“holy crap. they decided to go ahead and do it.”

That was my response to Nintendo announcing that they would shut down the eShop for the 3DS and Wii U systems, posted in a private IRC channel with a bunch of friends.

Imagine if you will.

It’s 2015 again. You’re in elementary school, sitting in a classroom with the lights on, as the teacher continues on and on about some math stuff you can’t seem to recall right now.

Lunch happens. You go into the cafeteria, and sit down. With a tray full of tasteless food, you reach into your coat pockets and pull something out. A light on it is blinking orange, and you open it-making a loud CLICK-CLICK-CLICK noise.

You can stop imagining now.

That was how one day in my life went.

That thing I pulled out? You probably guessed that was a 3DS.

At the time, almost everybody who was considered a ‘gamer’ at this school had a 3DS.

Many of us saw the graphics demonstrations for the Xbox and PlayStation with our mouths dropped open. People who actually owned one of those consoles were considered almost god-like.

If you happened to wander into the cafeteria-like what happened earlier-it could be extremely easy to find someone to connect with and play multiple rounds of whatever game. This was aided by Download Play, where if a game supported it, you could play multiplayer with someone-even if you didn’t own the game.

It was also very easy to find people using the StreetPass feature on the console-you could walk past people and collect tons of Miis and maybe a couple Mystery Boxes in Mario 3D Land if you were lucky.

Now let’s fast forward to 2019.

At this point, the Nintendo Switch has been gathering steam, and most of us have already shelved our 3DSes.

Fast forward some more to 2021. I’ve entered 8th grade and now with less COVID insanity, the world finally has stopped whirling like a top.

The gaming world has now become, well, another console war. The PS5, Xbox Series X/S, the Switch, and PC are now almost at equals, doing console war things.

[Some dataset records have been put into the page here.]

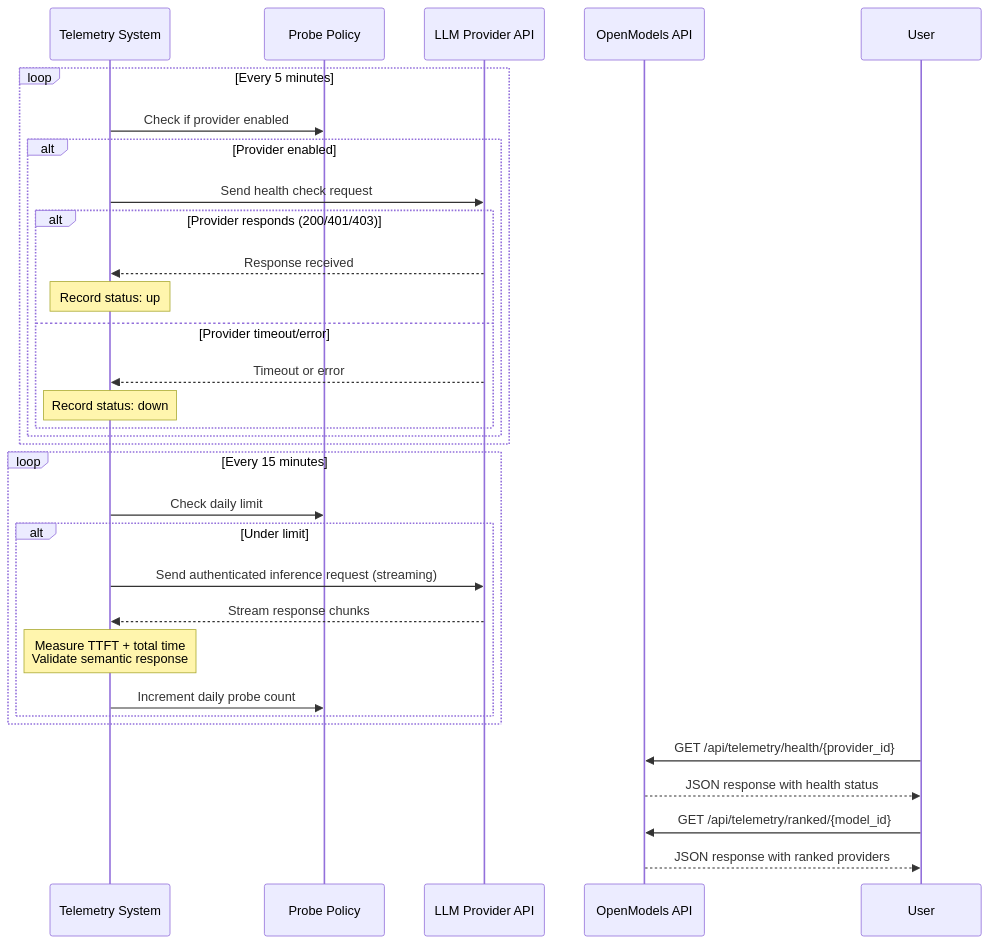
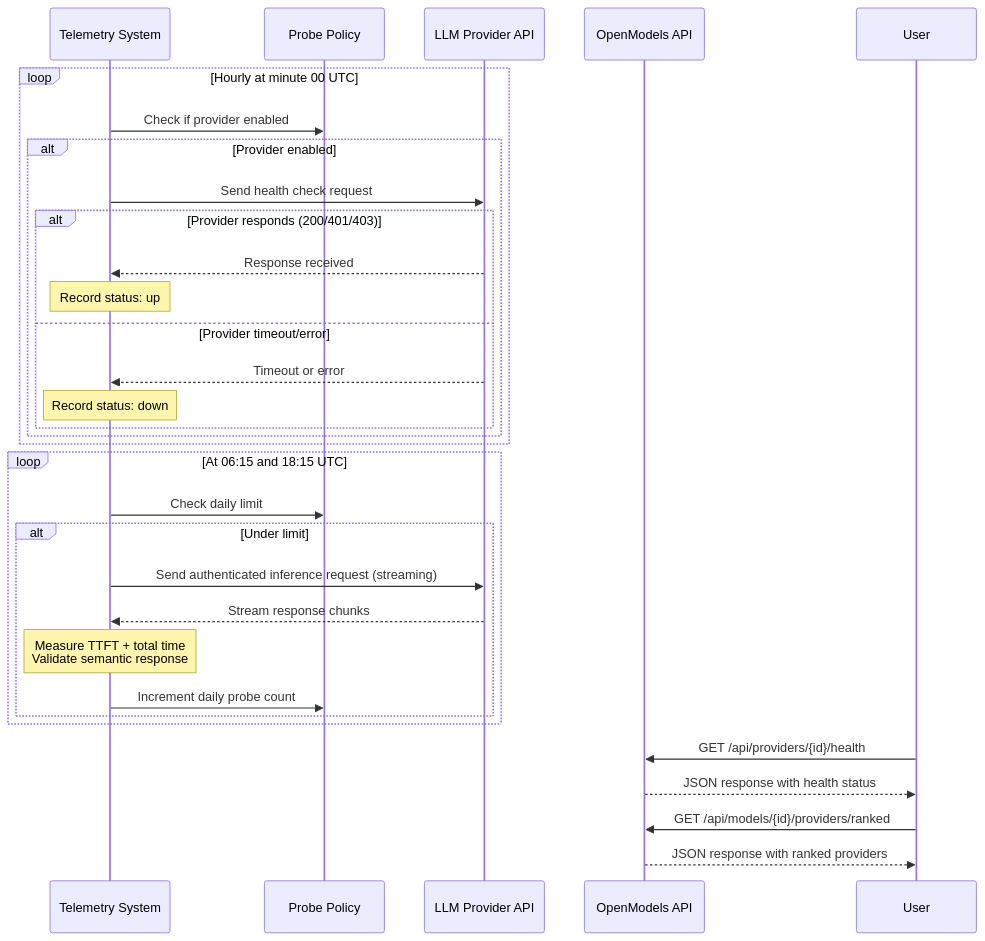
One commit to openmodelsrun/docs changed the third of 4 diagrams in content/architecture/data-flow.mdx. Above: the diagram before and after it, drawn with Mermaid. The commit also changed other lines of this file and 13 other files, not shown here.

````diff
--- a/content/architecture/data-flow.mdx
+++ b/content/architecture/data-flow.mdx
@@ -79,38 +79,38 @@
 ```mermaid
 sequenceDiagram
     participant Telemetry as Telemetry System
     participant Policy as Probe Policy
     participant Provider as LLM Provider API
     participant API as OpenModels API
     participant User
 
-    loop Every 5 minutes
+    loop Hourly at minute 00 UTC
         Telemetry->>Policy: Check if provider enabled
         alt Provider enabled
             Telemetry->>Provider: Send health check request
             alt Provider responds (200/401/403)
                 Provider-->>Telemetry: Response received
                 Note over Telemetry: Record status: up
             else Provider timeout/error
                 Provider-->>Telemetry: Timeout or error
                 Note over Telemetry: Record status: down
             end
         end
     end
 
-    loop Every 15 minutes
+    loop At 06:15 and 18:15 UTC
         Telemetry->>Policy: Check daily limit
         alt Under limit
             Telemetry->>Provider: Send authenticated inference request (streaming)
             Provider-->>Telemetry: Stream response chunks
             Note over Telemetry: Measure TTFT + total time<br/>Validate semantic response
             Telemetry->>Policy: Increment daily probe count
         end
     end
 
-    User->>API: GET /api/telemetry/health/{provider_id}
+    User->>API: GET /api/providers/{id}/health
     API-->>User: JSON response with health status
 
-    User->>API: GET /api/telemetry/ranked/{model_id}
+    User->>API: GET /api/models/{id}/providers/ranked
     API-->>User: JSON response with ranked providers
 ```
````
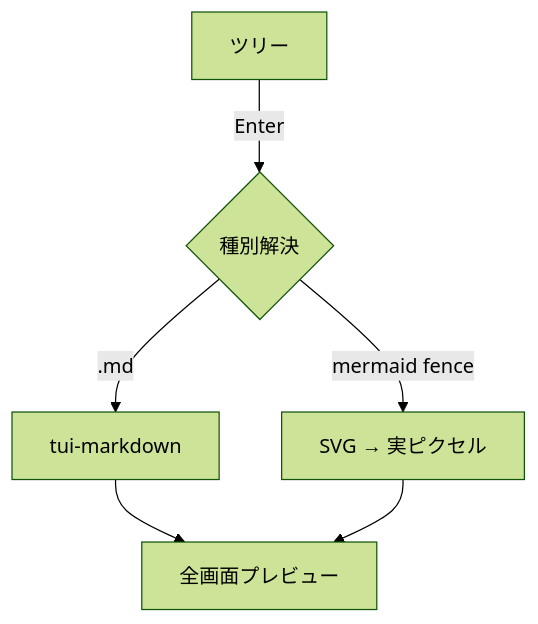
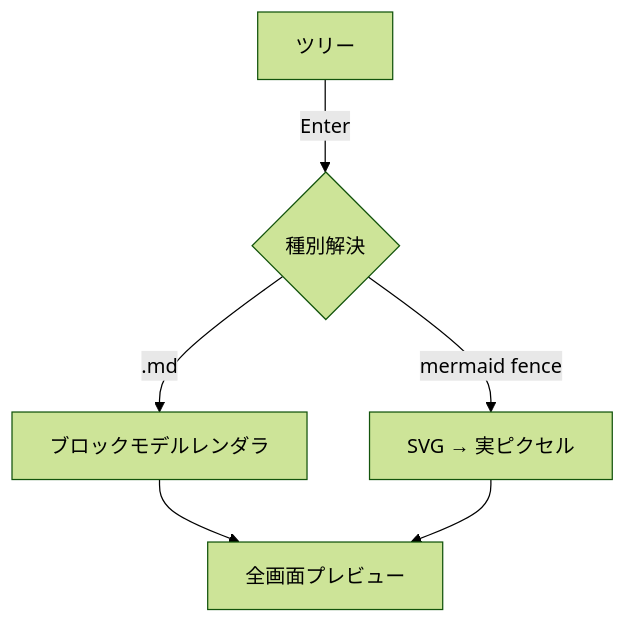
Before and after one commit to LESIM-Co-Ltd/konoma: the diagram in samples/markdown.ja.md, drawn with Mermaid (forest theme). The commit also changed other lines of this file and 17 other files, not shown here.

````diff
--- a/samples/markdown.ja.md
+++ b/samples/markdown.ja.md
@@ -118,8 +118,8 @@
 ```mermaid
 graph TD
   A[ツリー] -->|Enter| B{種別解決}
-  B -->|.md| C[tui-markdown]
+  B -->|.md| C[ブロックモデルレンダラ]
   B -->|mermaid fence| D[SVG → 実ピクセル]
   C --> E[全画面プレビュー]
   D --> E
 ```
````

I, myself, sat down on PC, since I was never going to get a new console-plus most of my friends were now playing on platforms like Steam.

And by that point-Nintendo consoles became sorta…casual.

In the world of high school gaming, you are either hardcore, or casual. One is better than the other.

You are either shelling out $1000+ for top-of-the-line hardware or you aren’t playing any games.

You are either playing what everybody else is or you aren’t playing any games.

You are either Xbox, PlayStation, PC, or Nintendo.

And the platform divide is big. And always has been.

I still sometimes remember when most of us used one platform-and were happy with it.


The Apple App Store Problem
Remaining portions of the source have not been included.